Outside of Scott, Republicans have a thin bench, but the fact that the party is hoping to contest the 2016 race reflects the extent to which Republicans have proven capable of extending their reach into the states. Republicans control 31 governorships and are eyeing more.
Since Scott first won election in 2010, he's gained a reputation as an earnest, down-to-earth political moderate who cares deeply about the state and has forged good relationships with members of both parties. One thing Scott's best known for is his affinity for stock-car racing. He's been competing at the Thunder Road International SpeedBowl in Barre since 1992. Scott won reelection in 2014 with 62 percent of the vote while Shumlin floundered.
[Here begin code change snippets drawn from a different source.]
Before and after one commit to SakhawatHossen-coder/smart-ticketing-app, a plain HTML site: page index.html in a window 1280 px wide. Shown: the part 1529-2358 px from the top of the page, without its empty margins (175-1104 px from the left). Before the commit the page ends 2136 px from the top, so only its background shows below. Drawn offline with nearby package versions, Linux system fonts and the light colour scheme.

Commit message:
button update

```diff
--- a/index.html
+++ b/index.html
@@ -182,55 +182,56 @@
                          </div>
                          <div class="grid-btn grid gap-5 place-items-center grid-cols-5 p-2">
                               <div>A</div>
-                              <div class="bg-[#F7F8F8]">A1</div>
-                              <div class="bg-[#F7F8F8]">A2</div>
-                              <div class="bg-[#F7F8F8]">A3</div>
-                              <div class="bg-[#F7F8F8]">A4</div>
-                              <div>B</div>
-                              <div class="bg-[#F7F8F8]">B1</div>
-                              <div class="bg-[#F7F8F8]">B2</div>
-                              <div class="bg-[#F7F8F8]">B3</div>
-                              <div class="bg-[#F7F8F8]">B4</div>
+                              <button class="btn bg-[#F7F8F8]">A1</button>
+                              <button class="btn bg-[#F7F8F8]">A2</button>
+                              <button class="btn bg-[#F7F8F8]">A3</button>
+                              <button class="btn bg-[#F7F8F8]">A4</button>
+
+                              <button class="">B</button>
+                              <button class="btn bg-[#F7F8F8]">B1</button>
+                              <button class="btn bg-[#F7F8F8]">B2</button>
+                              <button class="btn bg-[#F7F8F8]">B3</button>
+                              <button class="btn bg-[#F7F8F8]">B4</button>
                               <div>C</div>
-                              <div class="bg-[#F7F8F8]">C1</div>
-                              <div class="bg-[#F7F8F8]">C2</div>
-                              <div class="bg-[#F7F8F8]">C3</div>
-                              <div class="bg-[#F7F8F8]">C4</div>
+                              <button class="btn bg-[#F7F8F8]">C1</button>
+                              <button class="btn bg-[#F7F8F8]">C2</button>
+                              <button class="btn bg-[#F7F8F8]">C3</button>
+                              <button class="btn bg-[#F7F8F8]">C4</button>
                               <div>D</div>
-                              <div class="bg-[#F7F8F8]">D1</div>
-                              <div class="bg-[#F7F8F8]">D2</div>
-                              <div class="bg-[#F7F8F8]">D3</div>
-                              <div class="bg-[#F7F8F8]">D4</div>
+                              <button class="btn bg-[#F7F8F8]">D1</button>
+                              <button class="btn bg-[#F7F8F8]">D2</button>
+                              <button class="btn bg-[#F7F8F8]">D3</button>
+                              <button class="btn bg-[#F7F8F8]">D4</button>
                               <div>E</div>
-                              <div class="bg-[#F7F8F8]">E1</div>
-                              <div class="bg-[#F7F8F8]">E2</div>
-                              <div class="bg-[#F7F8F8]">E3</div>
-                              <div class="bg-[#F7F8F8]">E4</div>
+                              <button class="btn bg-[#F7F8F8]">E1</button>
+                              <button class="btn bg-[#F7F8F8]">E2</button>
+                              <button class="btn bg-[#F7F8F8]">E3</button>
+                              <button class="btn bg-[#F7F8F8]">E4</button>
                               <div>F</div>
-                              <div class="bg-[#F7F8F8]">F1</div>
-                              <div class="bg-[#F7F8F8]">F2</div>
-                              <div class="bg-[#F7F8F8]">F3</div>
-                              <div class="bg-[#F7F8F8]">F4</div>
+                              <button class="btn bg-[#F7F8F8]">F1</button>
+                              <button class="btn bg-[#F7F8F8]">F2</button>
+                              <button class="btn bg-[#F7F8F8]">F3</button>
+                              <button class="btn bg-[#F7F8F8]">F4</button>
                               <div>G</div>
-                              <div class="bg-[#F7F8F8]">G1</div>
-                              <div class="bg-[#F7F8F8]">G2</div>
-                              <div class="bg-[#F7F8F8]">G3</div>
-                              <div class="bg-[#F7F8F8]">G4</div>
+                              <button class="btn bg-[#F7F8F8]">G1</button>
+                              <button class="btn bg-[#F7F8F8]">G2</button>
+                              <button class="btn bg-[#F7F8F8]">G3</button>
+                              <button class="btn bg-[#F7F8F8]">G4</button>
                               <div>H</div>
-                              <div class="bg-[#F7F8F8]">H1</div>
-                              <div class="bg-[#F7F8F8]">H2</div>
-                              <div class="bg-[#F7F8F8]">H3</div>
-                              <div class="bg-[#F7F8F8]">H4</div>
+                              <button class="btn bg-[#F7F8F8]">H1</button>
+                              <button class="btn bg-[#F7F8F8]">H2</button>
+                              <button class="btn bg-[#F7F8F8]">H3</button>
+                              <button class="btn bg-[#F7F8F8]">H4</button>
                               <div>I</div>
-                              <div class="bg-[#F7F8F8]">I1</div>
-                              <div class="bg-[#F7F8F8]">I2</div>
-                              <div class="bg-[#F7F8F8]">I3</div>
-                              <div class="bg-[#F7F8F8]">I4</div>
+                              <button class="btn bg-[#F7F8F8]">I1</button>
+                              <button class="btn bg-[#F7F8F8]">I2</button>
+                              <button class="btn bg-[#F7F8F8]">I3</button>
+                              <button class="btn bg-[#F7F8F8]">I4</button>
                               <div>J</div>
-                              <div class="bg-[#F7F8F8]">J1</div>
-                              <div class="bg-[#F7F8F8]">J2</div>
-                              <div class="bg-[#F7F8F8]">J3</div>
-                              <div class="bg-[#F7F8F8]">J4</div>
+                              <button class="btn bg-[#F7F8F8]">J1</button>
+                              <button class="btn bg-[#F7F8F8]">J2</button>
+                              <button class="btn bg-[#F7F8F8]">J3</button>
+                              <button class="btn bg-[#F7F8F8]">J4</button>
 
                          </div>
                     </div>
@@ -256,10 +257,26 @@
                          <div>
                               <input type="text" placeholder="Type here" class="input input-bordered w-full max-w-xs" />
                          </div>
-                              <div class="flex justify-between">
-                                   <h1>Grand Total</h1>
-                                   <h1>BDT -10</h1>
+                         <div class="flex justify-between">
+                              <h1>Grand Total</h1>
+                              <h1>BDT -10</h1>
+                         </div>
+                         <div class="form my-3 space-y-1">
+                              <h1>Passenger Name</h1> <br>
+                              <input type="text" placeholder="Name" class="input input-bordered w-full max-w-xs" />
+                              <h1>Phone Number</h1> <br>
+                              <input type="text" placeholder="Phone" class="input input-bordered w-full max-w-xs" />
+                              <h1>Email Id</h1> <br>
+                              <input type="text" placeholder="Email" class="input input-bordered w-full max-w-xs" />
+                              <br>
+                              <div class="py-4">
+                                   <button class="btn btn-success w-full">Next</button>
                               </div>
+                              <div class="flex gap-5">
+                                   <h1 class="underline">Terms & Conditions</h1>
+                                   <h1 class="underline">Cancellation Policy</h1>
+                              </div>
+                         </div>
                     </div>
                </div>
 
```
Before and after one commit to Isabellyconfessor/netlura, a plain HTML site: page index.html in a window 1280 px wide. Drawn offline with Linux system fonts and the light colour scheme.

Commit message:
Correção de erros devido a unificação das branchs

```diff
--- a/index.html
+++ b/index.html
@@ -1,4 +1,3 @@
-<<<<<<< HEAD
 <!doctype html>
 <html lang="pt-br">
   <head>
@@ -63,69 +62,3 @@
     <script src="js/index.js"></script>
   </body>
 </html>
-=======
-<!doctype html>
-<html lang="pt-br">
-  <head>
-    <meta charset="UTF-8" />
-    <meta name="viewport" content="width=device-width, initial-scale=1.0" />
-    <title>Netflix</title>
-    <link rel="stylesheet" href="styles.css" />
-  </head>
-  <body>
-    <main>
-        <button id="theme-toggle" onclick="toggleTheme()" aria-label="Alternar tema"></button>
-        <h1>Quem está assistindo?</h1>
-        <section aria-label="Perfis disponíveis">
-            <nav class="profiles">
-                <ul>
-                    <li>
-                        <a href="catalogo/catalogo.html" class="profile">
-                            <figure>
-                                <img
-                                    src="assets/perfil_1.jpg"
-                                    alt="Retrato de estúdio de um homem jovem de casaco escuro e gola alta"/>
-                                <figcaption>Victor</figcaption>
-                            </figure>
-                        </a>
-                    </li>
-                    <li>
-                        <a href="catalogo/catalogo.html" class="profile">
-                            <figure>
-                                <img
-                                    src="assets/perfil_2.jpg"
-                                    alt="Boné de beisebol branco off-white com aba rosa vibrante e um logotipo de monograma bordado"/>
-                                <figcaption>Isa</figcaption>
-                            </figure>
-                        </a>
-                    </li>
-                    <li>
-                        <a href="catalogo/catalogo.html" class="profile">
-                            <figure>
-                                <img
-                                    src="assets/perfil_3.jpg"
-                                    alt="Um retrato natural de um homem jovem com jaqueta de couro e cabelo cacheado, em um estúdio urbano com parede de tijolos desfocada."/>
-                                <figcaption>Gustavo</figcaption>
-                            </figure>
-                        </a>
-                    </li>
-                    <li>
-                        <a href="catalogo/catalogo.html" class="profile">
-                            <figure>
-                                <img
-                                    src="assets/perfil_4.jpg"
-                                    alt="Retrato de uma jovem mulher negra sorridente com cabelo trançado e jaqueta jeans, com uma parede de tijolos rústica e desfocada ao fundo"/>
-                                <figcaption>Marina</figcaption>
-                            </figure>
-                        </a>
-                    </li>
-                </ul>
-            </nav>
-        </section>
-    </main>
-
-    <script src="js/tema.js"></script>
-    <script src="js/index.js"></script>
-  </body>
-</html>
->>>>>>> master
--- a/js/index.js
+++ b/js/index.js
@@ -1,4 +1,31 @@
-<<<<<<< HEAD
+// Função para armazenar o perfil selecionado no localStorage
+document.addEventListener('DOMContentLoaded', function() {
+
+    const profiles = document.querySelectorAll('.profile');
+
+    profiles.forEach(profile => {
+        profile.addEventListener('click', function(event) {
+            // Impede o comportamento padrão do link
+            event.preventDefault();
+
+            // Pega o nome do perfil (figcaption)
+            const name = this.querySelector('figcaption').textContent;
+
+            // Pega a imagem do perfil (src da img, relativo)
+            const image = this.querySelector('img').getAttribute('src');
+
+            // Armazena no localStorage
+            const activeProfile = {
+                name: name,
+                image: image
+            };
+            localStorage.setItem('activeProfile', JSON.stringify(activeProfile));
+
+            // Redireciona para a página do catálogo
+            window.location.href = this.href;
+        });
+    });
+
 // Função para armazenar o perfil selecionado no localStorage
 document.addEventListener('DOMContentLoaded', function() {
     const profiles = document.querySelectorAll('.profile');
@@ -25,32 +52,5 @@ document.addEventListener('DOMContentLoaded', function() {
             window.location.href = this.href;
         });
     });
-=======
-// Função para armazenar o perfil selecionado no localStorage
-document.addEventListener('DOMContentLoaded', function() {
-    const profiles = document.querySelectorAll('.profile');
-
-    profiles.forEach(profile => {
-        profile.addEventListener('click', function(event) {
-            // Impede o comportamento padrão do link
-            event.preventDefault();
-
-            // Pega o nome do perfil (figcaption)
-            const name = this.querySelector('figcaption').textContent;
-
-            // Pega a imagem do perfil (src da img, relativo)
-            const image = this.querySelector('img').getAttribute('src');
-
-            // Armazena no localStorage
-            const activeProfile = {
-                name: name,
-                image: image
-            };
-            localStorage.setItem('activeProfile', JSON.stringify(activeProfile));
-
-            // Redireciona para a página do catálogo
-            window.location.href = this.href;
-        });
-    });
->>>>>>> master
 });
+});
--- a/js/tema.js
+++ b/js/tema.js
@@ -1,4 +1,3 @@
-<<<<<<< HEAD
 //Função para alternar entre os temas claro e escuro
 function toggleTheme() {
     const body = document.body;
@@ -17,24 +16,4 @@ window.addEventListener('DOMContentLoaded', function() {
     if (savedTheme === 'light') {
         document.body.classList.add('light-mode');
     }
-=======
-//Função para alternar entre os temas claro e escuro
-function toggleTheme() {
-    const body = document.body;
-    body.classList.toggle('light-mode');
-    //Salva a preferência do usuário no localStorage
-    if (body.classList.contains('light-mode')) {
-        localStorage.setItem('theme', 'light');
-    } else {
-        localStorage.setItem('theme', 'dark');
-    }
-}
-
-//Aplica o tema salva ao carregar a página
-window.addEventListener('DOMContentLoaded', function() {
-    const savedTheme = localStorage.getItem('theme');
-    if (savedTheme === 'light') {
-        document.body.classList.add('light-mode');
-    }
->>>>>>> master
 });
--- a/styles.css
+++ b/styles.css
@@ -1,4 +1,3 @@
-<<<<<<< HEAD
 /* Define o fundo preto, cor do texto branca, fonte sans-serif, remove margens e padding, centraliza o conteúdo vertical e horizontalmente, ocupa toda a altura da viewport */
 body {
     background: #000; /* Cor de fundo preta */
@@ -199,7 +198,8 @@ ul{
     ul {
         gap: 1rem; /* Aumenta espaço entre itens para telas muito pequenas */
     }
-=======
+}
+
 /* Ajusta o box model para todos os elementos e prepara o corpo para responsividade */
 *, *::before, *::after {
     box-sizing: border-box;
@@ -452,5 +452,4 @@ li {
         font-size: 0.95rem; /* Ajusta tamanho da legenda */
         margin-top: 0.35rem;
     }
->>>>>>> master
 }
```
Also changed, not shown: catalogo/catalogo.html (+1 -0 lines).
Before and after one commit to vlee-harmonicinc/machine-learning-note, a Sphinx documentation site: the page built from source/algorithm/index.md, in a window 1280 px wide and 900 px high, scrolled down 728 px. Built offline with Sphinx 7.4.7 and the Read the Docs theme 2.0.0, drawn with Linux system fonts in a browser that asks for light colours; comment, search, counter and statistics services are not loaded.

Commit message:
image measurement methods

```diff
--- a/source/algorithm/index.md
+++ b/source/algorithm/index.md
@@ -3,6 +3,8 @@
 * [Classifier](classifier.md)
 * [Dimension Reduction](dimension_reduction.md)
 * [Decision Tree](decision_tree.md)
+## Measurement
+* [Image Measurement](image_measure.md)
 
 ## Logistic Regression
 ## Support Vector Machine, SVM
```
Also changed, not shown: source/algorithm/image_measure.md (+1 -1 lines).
In years past, Scott said he would only seriously consider running for governor "if all the stars aligned for me personally and for Vermont as a whole." Shumlin's vulnerability appeared to present that ideal situation. An open race would be a tougher situation for Scott.
Even Democrats are quick to offer praise for Scott. "Phil is a great guy. He's authentic, and he loves Vermont and wants what's best for Vermont," Lofy said. "The challenge that Phil Scott has is, it's unclear what he really stands for, and it's not clear that he really wants to be governor of Vermont. Running in a contested race for governor in an open seat, in a presidential year, for a Republican is a very steep hill to climb."
Shumlin said he plans to return to his private business after his term expires in 2017, and said he has no desire to run for federal office or live in Washington.